Which begs the question -- when such attainable deliciousness is a seamless delivery away, why would I venture to make my own pizza? Because I can. And I know exactly what's in it.
Enter The Pizza Bible. It's beautiful red and white debossed cover reminiscent of the pizza box I would carry home in my youth from the neighborhood spot. Chef Tony Gemignani's new cookbook is no shy foray into the decadent journey of pizza making. As a World Pizza Champ -- 11 times a champ no less, a jury of his peers would agree this cookbook title is totally legit.
Chef G believes pizza is simple but you must "respect the craft". He even has this motto tattooed onto his hands. How do I know this? Exhibit A photo on first page of the first chapter. Theory, my pizza loving friends, is key before you can master the savory recipes that follow.

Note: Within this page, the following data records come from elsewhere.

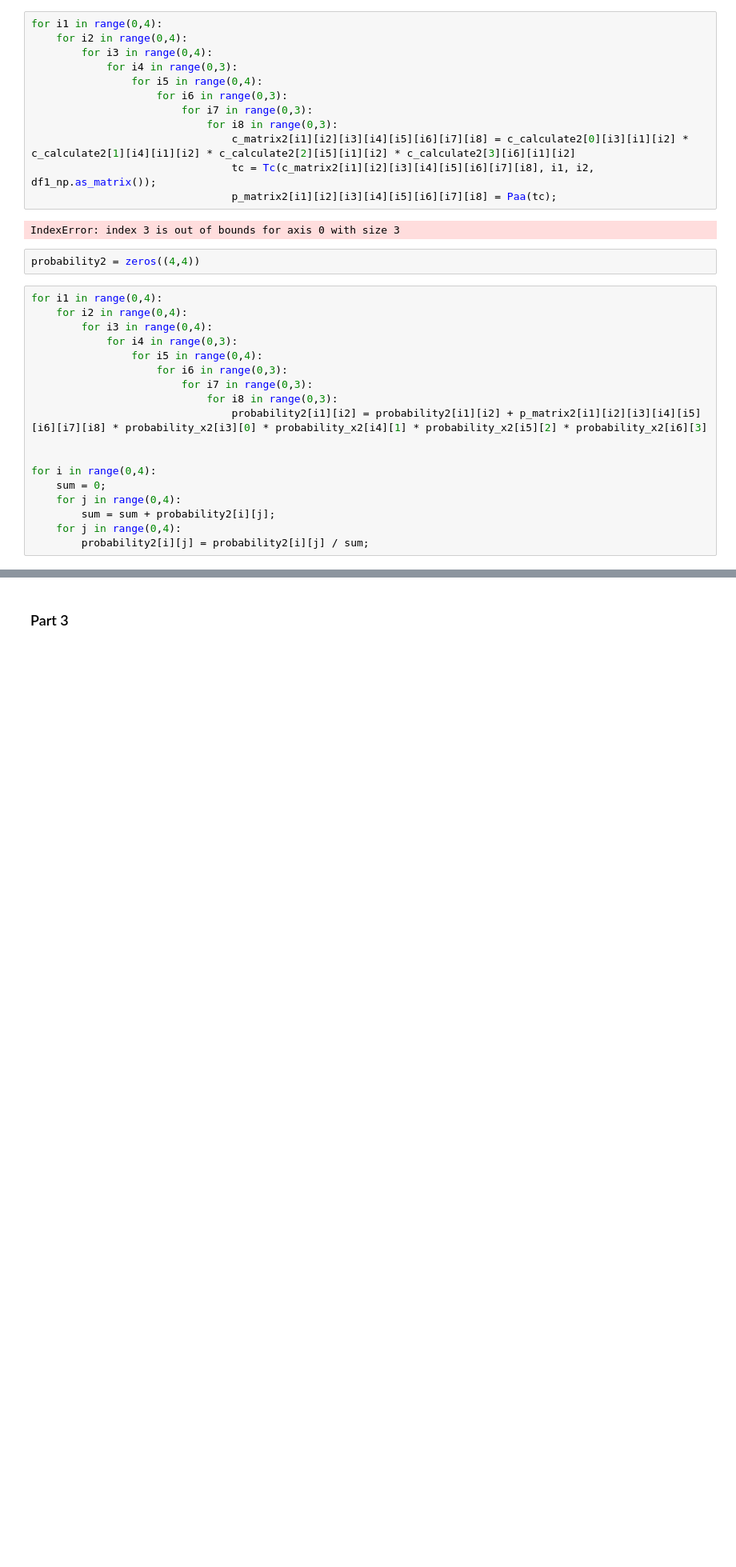
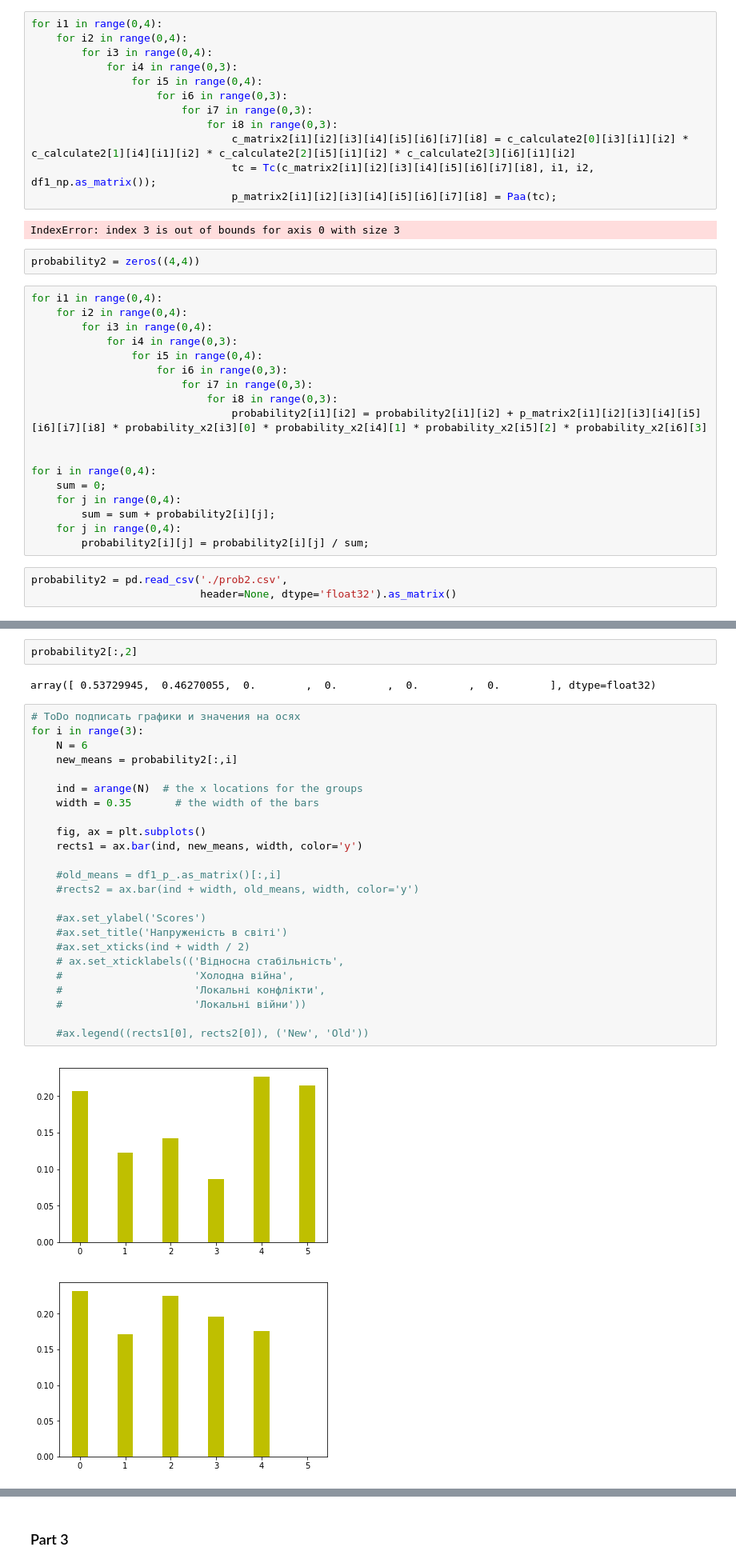
Before and after one commit to wolterlw/university_labs, a Jupyter notebook: system_analysis/lab6/main.ipynb, the cells around one changed output, grey strips where cells are left out. Shown at 80% size. Drawn from its saved outputs; the diff is of its cells as text; blank space fills up the shorter version.

Commit message:
graphs

```diff
--- a/system_analysis/lab6/main.ipynb
+++ b/system_analysis/lab6/main.ipynb
@@ -371,5 +351,8 @@ for i in range(0,4):
         sum = sum + probability2[i][j];
     for j in range(0,4):
         probability2[i][j] = probability2[i][j] / sum;
+# %%
+probability2 = pd.read_csv('./prob2.csv',
+                           header=None, dtype='float32').as_matrix()
 # %%
 probability2
@@ -375,0 +366,31 @@ probability2
+# %%
+probability2[:,2]
+# %% [output]
+array([ 0.53729945,  0.46270055,  0.        ,  0.        ,  0.        ,  0.        ], dtype=float32)
+# %%
+# ToDo подписать графики и значения на осях
+for i in range(3):
+    N = 6
+    new_means = probability2[:,i]
+
+    ind = arange(N)  # the x locations for the groups
+    width = 0.35       # the width of the bars
+
+    fig, ax = plt.subplots()
+    rects1 = ax.bar(ind, new_means, width, color='y')
+
+    #old_means = df1_p_.as_matrix()[:,i]
+    #rects2 = ax.bar(ind + width, old_means, width, color='y')
+
+    #ax.set_ylabel('Scores')
+    #ax.set_title('Напруженість в світі')
+    #ax.set_xticks(ind + width / 2)
+    # ax.set_xticklabels(('Відносна стабільність',
+    #                     'Холодна війна',
+    #                     'Локальні конфлікти',
+    #                     'Локальні війни'))
+
+    #ax.legend((rects1[0], rects2[0]), ('New', 'Old'))
+# %% [output]
+[figure, added]
+[figure, added]
```
Also changed, not shown: parts of 11 cells of this notebook, 6 other files.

"The Master Class" section is exactly what is needed, whether novice or (almost) ninja. The section covers a wealth of pizza 411, divided into Theory & Practice: equipment recommended, everything you ever wanted to know about why this flour brand vs that one (protein % vary greatly), and dough making by hand...until that wish-listed Kitchenaid mixer arrives. You'll also learn why starters will deliver more flavor, along with the science behind the magical sugarplum-esque dance of flour, water and yeast.
As a culinary nerd (and all-around nerd), I knew I was in love with the Pizza Bible when I saw the "Theory of Pizza Relativity". Einstein would definitely approve of this one. The generous sprinkling of step-by-step photos, demonstrating the techniques are 100% culinary nerd approved. Following these guides while practicing on a couple of batches of dough paves a tasty path towards becoming a pizzaiolo/a. That's italian for pizza ninja.

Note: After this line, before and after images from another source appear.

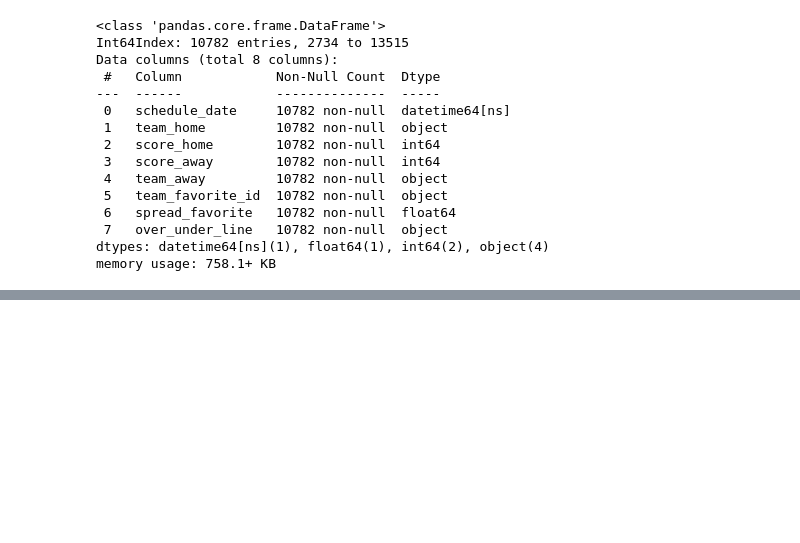
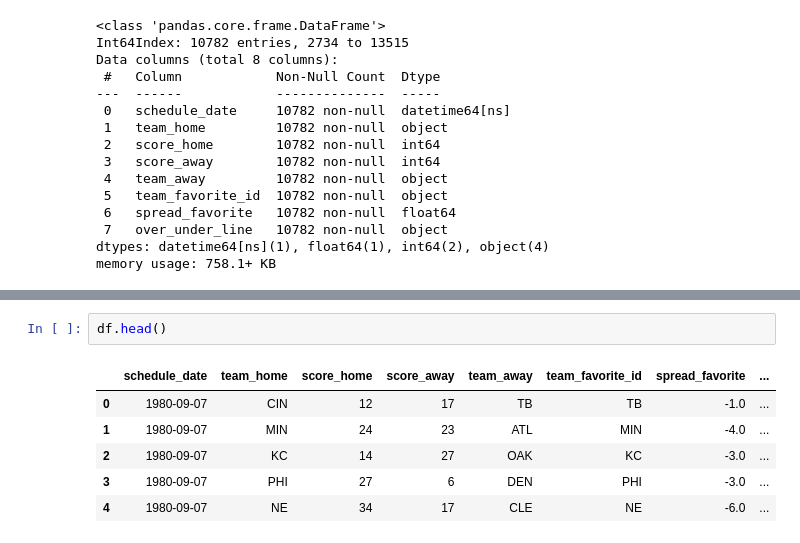
Before and after one commit to schlenkerc18/50-Weeks-50-Projects, a Jupyter notebook: Week 35/SpreadPrediction.ipynb, the cells around one changed output, grey strips where cells are left out. Drawn from its saved outputs; the diff is of its cells as text; blank space fills up the shorter version.

```diff
--- a/Week 35/SpreadPrediction.ipynb
+++ b/Week 35/SpreadPrediction.ipynb
@@ -179,0 +238,9 @@ df
+# %%
+df.head()
+# %% [output]
+|  | schedule_date | team_home | score_home | score_away | team_away | team_favorite_id | spread_favorite | ... |
+| 0 | 1980-09-07 | CIN | 12 | 17 | TB | TB | -1.0 | ... |
+| 1 | 1980-09-07 | MIN | 24 | 23 | ATL | MIN | -4.0 | ... |
+| 2 | 1980-09-07 | KC | 14 | 27 | OAK | KC | -3.0 | ... |
+| 3 | 1980-09-07 | PHI | 27 | 6 | DEN | PHI | -3.0 | ... |
+| 4 | 1980-09-07 | NE | 34 | 17 | CLE | NE | -6.0 | ... |
```
Also changed, not shown: parts of 23 cells of this notebook.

The "Ten Commandments of Pizza" are both entertaining and educational. Smartly done is the breakdown by chapter for regions/styles. The whole pizza gamut is on display - regional American, Chicago (Jon Stewart, please disregard) Sicilian, California, Napoletana, regional Italian, Global (Barcelona/Muchen/Dubliner/Parisian/Greco), grilled, wrapped & rolled, focaccia & breads.
For the true DIY chefs, the regional American section even features how to make your own sauce/gravy and sausage. Just don't forget to post those gorgeous homemade slices with a dash of #imadethis, sprinkle of #yammy and splash of #BuonAppetito.
This book was received from the Blogging for Books program in exchange for review.